  • How much are users using Feature X in your application as opposed to Feature Y?

Once you have defined engagement objectives, you can then go about collecting the appropriate data (button clicks, page hits, timers, etc.) to answer your research questions.

If defining objectives sounds hard, that's because it is. Note that some people object to the idea of measuring user engagement because of this ambiguity.

It is difficult to measure user engagement - you are right that sites like e-commerce sites don't measure changes in terms of usability or engagement but instead by a more easily measured metric (such as $$$).

You mention some good bits of data to collect (button clicks, time spent on a screen, etc.), but the key here is that you still need to define higher level engagement objectives, such as:

  • How many users are registering for your application (or how many users are registering after using a demo version?)
  • How many page hits are you getting on your application's call-to-action(s)?
  • How much are users using Feature X in your application as opposed to Feature Y?

Once you have defined engagement objectives, you can then go about collecting the appropriate data (button clicks, page hits, timers, etc.) to answer your research questions.

It is difficult to measure user engagement - you are right that sites like e-commerce sites don't measure changes in terms of usability or engagement but instead by a more easily measured metric (such as $$$).

You mention some good bits of data to collect (button clicks, time spent on a screen, etc.), but the key here is that you still need to define higher level engagement objectives, such as:

  • How many users are registering for your application (or how many users are registering after using a demo version?)
  • How many page hits are you getting on your application's call-to-action(s)?
  • How much are users using Feature X in your application as opposed to Feature Y?

Once you have defined engagement objectives, you can then go about collecting the appropriate data (button clicks, page hits, timers, etc.) to answer your research questions.

If defining objectives sounds hard, that's because it is. Note that some people object to the idea of measuring user engagement because of this ambiguity.

Source Link
Joshua Barron
  • 4.3k
  • 21
  • 35

It is difficult to measure user engagement - you are right that sites like e-commerce sites don't measure changes in terms of usability or engagement but instead by a more easily measured metric (such as $$$).
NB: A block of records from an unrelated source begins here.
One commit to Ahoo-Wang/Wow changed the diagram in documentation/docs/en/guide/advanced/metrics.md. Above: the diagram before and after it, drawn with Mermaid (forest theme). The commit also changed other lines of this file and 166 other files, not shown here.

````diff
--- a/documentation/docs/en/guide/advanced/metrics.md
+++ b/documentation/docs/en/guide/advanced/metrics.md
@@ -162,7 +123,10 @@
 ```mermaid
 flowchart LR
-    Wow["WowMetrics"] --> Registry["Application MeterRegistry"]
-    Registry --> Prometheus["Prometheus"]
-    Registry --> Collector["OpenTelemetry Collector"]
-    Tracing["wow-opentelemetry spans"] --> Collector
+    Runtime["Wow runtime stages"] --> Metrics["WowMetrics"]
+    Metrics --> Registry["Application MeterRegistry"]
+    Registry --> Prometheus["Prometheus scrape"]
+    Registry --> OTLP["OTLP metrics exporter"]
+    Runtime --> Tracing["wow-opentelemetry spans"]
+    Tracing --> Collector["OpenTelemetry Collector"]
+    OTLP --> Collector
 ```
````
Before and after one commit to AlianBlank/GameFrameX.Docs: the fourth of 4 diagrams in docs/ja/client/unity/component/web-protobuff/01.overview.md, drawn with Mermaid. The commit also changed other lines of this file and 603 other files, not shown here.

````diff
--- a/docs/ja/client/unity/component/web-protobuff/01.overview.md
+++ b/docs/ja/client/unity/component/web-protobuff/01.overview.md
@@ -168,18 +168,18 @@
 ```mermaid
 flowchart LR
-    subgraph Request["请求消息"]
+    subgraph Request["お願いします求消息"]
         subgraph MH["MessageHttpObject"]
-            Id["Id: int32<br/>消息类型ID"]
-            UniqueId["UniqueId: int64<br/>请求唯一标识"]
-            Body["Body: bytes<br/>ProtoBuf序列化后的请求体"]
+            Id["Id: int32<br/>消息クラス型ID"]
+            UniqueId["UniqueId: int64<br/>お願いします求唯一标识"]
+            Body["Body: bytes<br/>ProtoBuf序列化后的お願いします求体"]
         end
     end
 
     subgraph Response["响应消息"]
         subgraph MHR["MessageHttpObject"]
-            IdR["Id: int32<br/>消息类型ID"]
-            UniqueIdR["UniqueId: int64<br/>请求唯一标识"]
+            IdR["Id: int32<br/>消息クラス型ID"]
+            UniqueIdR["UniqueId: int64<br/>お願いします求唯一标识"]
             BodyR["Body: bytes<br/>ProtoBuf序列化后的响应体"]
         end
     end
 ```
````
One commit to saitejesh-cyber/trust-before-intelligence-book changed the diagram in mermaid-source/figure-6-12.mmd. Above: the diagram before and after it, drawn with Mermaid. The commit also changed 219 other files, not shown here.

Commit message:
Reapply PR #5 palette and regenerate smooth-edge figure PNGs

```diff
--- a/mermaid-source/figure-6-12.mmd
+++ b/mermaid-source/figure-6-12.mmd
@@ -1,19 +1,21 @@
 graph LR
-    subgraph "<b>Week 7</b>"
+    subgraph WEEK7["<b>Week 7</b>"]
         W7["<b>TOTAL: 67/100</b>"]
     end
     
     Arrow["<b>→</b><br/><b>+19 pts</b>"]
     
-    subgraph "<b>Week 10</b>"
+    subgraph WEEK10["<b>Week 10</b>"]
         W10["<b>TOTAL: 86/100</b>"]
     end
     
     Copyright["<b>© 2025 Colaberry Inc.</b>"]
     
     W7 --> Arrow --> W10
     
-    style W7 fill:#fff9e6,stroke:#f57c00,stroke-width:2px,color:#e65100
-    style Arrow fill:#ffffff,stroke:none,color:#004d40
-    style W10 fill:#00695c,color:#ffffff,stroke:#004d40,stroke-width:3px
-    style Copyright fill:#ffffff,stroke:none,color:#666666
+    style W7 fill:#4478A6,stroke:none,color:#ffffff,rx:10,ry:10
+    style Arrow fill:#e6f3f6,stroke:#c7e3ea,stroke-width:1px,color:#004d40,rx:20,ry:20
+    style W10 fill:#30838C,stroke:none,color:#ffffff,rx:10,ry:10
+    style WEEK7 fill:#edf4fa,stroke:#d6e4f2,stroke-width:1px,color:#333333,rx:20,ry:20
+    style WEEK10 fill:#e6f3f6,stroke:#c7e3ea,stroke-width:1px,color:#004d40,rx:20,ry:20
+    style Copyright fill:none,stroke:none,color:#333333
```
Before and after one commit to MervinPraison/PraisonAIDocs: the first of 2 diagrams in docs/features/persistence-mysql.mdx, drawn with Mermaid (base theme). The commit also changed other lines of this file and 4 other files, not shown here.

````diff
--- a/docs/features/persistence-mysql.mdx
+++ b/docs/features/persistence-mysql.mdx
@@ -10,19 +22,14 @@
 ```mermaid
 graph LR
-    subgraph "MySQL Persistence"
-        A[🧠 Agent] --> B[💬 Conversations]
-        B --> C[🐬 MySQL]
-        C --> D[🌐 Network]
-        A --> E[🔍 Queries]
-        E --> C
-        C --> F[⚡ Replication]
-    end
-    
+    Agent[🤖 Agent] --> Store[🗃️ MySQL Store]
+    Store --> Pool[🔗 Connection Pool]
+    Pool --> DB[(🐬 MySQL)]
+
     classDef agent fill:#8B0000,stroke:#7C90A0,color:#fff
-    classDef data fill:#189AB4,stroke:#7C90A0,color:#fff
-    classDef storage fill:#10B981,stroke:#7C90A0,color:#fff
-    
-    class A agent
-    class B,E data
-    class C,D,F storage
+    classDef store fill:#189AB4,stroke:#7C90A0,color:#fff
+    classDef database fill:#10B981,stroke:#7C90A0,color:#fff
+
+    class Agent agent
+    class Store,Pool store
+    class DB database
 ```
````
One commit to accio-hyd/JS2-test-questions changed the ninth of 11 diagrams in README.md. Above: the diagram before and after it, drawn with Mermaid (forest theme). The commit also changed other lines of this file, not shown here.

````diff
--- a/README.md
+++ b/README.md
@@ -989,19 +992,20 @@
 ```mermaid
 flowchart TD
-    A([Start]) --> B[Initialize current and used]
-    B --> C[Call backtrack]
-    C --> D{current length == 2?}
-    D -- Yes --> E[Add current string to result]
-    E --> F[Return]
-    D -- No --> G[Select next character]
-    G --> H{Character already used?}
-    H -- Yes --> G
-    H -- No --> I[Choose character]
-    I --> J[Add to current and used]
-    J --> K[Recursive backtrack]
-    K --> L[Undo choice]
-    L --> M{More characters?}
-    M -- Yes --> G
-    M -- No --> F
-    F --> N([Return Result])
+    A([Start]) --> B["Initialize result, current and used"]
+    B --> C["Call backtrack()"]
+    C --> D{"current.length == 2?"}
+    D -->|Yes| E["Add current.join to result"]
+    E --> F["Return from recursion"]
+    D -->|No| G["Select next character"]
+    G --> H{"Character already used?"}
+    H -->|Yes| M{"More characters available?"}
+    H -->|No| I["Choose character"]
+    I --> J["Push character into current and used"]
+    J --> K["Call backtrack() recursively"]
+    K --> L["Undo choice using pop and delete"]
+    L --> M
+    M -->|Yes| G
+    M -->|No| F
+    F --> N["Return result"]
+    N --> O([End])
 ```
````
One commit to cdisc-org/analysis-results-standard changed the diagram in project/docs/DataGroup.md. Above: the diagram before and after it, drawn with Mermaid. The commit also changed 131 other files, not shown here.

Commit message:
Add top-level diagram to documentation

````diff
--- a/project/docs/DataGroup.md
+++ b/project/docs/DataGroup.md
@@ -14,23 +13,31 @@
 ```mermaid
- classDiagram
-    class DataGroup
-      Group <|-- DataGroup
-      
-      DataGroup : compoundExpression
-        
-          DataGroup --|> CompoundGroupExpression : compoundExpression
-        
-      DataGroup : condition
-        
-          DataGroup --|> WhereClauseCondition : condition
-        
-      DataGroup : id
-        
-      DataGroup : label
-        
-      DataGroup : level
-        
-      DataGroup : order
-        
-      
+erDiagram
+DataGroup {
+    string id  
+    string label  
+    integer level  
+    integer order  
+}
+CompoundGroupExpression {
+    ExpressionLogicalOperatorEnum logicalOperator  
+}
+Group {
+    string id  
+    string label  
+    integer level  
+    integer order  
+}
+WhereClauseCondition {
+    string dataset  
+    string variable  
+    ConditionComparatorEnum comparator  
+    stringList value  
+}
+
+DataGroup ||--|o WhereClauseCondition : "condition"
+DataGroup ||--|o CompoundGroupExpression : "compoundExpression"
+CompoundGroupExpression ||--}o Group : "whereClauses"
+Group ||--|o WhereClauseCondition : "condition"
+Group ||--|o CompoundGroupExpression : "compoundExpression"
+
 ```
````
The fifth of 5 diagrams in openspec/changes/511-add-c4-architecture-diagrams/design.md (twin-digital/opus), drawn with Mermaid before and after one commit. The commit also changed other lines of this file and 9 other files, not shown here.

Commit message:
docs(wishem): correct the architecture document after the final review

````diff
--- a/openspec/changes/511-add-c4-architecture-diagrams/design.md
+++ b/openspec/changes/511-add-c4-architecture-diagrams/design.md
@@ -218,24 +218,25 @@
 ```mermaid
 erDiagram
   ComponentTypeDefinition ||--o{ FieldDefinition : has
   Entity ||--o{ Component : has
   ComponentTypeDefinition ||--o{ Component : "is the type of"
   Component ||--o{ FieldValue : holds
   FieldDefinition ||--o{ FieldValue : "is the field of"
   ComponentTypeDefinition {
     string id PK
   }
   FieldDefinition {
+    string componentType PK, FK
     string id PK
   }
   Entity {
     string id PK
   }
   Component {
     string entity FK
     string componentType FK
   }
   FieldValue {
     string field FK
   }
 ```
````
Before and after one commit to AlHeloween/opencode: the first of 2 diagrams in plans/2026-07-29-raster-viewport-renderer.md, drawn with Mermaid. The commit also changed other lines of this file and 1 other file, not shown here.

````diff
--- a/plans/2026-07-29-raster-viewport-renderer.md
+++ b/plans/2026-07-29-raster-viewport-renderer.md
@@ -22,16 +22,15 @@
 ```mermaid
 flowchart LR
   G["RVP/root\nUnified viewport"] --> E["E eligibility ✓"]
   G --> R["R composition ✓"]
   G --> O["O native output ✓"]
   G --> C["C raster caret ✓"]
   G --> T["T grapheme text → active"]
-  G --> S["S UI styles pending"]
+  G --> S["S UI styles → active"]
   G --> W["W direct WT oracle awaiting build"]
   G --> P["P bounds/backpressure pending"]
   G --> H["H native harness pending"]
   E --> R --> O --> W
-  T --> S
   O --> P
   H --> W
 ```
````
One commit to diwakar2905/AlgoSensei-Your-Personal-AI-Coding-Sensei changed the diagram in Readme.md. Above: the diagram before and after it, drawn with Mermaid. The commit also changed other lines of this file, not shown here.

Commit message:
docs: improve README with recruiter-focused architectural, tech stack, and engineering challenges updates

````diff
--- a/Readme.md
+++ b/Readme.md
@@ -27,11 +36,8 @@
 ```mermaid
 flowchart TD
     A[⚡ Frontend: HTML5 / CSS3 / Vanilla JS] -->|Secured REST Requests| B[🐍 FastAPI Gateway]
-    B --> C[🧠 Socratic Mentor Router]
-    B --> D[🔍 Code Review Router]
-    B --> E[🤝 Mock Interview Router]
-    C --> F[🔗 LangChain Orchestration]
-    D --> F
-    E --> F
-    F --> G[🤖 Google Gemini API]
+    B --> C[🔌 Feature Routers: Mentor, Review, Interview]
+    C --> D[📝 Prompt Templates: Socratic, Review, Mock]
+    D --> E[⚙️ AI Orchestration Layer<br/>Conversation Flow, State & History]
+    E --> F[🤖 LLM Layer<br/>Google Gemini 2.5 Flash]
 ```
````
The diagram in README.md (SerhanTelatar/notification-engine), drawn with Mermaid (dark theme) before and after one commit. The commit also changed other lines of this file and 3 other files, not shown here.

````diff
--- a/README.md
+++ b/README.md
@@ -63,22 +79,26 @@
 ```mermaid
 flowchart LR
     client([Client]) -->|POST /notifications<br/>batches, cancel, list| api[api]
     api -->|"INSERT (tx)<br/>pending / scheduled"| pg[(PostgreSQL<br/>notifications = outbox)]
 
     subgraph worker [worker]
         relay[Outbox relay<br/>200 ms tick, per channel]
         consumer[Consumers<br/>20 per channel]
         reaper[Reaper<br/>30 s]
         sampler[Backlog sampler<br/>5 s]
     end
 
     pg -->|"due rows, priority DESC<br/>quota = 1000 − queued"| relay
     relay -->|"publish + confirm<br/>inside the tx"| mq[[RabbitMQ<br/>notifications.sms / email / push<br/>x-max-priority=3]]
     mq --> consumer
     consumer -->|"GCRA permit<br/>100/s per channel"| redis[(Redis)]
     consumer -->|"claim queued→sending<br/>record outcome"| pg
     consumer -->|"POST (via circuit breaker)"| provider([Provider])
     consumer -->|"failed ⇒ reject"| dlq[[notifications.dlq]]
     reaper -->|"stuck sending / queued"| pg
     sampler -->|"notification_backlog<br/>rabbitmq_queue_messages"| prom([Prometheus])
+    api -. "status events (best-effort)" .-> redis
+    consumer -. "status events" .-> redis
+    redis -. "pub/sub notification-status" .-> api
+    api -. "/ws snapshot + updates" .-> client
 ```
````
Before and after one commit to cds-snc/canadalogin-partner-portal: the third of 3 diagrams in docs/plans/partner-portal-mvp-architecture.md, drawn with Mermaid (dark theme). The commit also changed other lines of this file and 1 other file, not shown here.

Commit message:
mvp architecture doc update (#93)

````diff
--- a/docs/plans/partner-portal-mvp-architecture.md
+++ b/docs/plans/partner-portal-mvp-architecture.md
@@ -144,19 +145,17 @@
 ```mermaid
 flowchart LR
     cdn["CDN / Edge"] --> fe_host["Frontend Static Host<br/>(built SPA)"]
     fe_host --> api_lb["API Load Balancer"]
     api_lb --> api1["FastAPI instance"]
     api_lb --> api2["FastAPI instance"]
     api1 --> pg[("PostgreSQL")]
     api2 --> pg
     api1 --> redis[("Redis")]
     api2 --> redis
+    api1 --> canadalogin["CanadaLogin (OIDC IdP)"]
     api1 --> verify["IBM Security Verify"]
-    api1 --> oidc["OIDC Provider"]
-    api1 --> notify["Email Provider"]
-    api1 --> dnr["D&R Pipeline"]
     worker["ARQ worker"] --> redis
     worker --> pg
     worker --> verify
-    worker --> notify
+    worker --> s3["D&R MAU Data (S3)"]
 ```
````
You mention some good bits of data to collect (button clicks, time spent on a screen, etc.), but the key here is that you still need to define higher level engagement objectives, such as:

  • How many users are registering for your application (or how many users are registering after using a demo version?)
  • How many page hits are you getting on your application's call-to-action(s)?
  • How much are users using Feature X in your application as opposed to Feature Y?

Once you have defined engagement objectives, you can then go about collecting the appropriate data (button clicks, page hits, timers, etc.) to answer your research questions.